Dr. Droessler will ask the appropriate questions specific to your condition. He will gather all the necessary information of not only your present complaints but also past health issues, accidents, surgeries, medications, dietary lifestyle and your previous treatment for the condition. This detailed assessment helps the doctor in determining the best place to start when treating your condition.
Dr. Droessler will use a highly sensitive heat detection instrument called a Nervoscope. It enables him to key in on those areas of increased temperature due to the hyperemia (increased blood flow) at the site of the subluxation.
This is a process in which each spinal joint is palpated (touched by the doctor’s fingers) for tenderness, tight muscles and edema (swelling) which are present with a subluxation.
This portion of the exam involves the doctor palpating each segment and through either active or passive participation on the patient’s part, the spinal vertebrae are put through all three axes (directions) of normal motion to determine if there is a deficiency in any or all of the movements.
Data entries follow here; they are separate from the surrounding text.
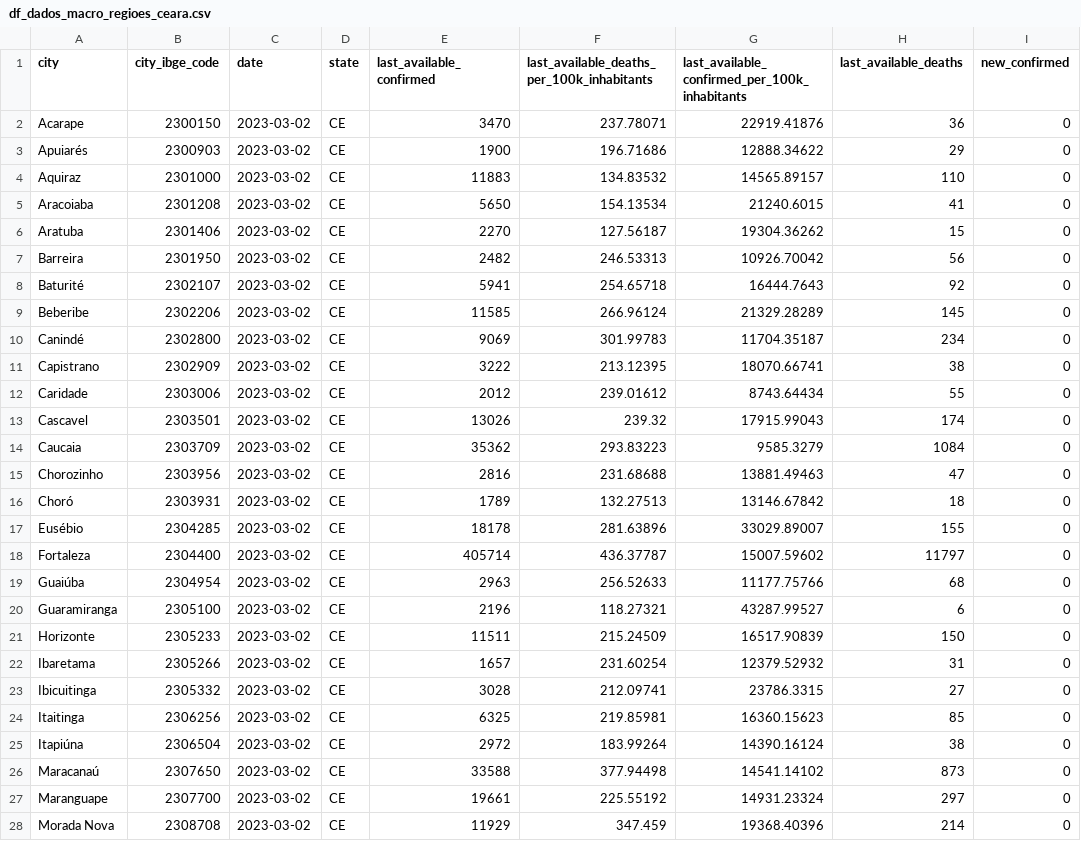
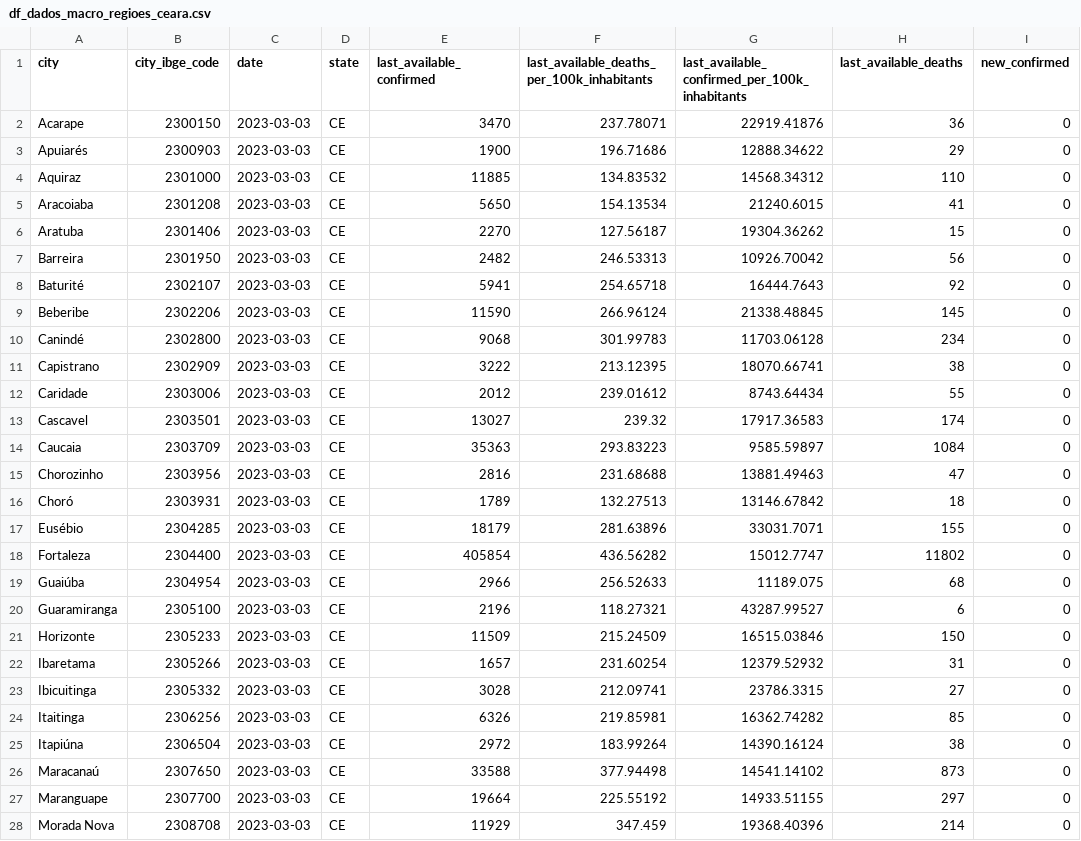
Before and after one commit to painelcovid19/painelcovid19.github.io, a CSV file: data/df_dados_macro_regioes_ceara.csv, drawn as a sheet; only a part is shown; the diff covers the shown part only; the diff names each change by its address in the sheet, - before the commit and + after, or states it on an @@ line.

```diff
--- a/data/df_dados_macro_regioes_ceara.csv
+++ b/data/df_dados_macro_regioes_ceara.csv
-C2:C28 (date): 2023-03-02
+C2:C28 (date): 2023-03-03
-E4 (last_available_confirmed): 11883
+E4 (last_available_confirmed): 11885
-G4: 14565.89157
+G4: 14568.34312
-E9 (last_available_confirmed): 11585
+E9 (last_available_confirmed): 11590
-G9: 21329.28289
+G9: 21338.48845
-E10 (last_available_confirmed): 9069
+E10 (last_available_confirmed): 9068
-G10: 11704.35187
+G10: 11703.06128
-E13 (last_available_confirmed): 13026
+E13 (last_available_confirmed): 13027
-G13: 17915.99043
+G13: 17917.36583
-E14 (last_available_confirmed): 35362
+E14 (last_available_confirmed): 35363
-G14: 9585.3279
+G14: 9585.59897
-E17 (last_available_confirmed): 18178
+E17 (last_available_confirmed): 18179
-G17: 33029.89007
+G17: 33031.7071
-E18 (last_available_confirmed): 405714
+E18 (last_available_confirmed): 405854
-F18: 436.37787
+F18: 436.56282
-G18: 15007.59602
+G18: 15012.7747
-H18 (last_available_deaths): 11797
+H18 (last_available_deaths): 11802
-E19 (last_available_confirmed): 2963
+E19 (last_available_confirmed): 2966
-G19: 11177.75766
+G19: 11189.075
-E21 (last_available_confirmed): 11511
+E21 (last_available_confirmed): 11509
-G21: 16517.90839
+G21: 16515.03846
-E24 (last_available_confirmed): 6325
+E24 (last_available_confirmed): 6326
-G24: 16360.15623
+G24: 16362.74282
-E27 (last_available_confirmed): 19661
+E27 (last_available_confirmed): 19664
-G27: 14931.23324
+G27: 14933.51155
```
Also changed, not shown: 19 edited cells elsewhere in this file, data/df_dados_macro_regioes_bahia.csv.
If there is, the joint is “fixated”.
You will be tested for balance, eye movement, smell, vision, hearing etc. and such routine things as your arm and leg reflexes. Since the chiropractor works with the nervous system via the spinal column, these baseline assessments should be made.
Full Spine Xrays
The spine is one neurological and musculoskeletal kinetic chain. That is, it all works together. Any one subluxation can produce your symptom or prevent your primary area of pain from responding or resolving no matter where it is located.
Typically, where you hurt a subluxation will be present. Strange as it may seem, conditions such as sciatica (pain down one’s leg that usually is caused from a lower back condition) may be caused by a subluxation in your neck and migraine headaches could be caused by a subluxation in your lower back!
The Gonstead chiropractor looks at the “whole picure” not just the part that hurts. Full spine films involve the standing, that is, weight bearing position because the body operates on two legs, stress to the spinal joints is best evaluated upright. Spinal curvatures (scoliosis) appear different standing than laying down. The pelvis also presents different weight bearing than laying down.
The films are taken with a total of three exposures. The frontal view is taken in one piece. This is the ONLY way to determine exactly how many vertebrae you have. Yes, people do not all have the same amount of spinal segments. The typical number are: cervical (neck) 7; thoracic (mid back with ribs) 12, some patients have 11 others 13; lumbar (low back) 5, some patients have 4 others 6. Since the Gonstead doctor wants to be as specific as possible in analysis and treatment, this information is vital in order to avoid adjusting the wrong segment when counting by palpation to the exact vertebral subluxation.
While this differential may not occur very often in the human population to matter to many practitioners, it would certainly matter to the patient who got the wrong segment adjusted due to a lack of complete information. Another reason for taking one frontal view is to assist in determining whether the upper neck is balanced over the center of the pelvis.
This information is necessary to evaluate the appropriateness of applying a lift in one’s shoe for spinal stability or part of the treatment for scoliosis. All required measures are taken to insure the exposures are taken with the least amount of radiation via the use of high speed screens, collimation, gonadal shielding and automatic chemical processing.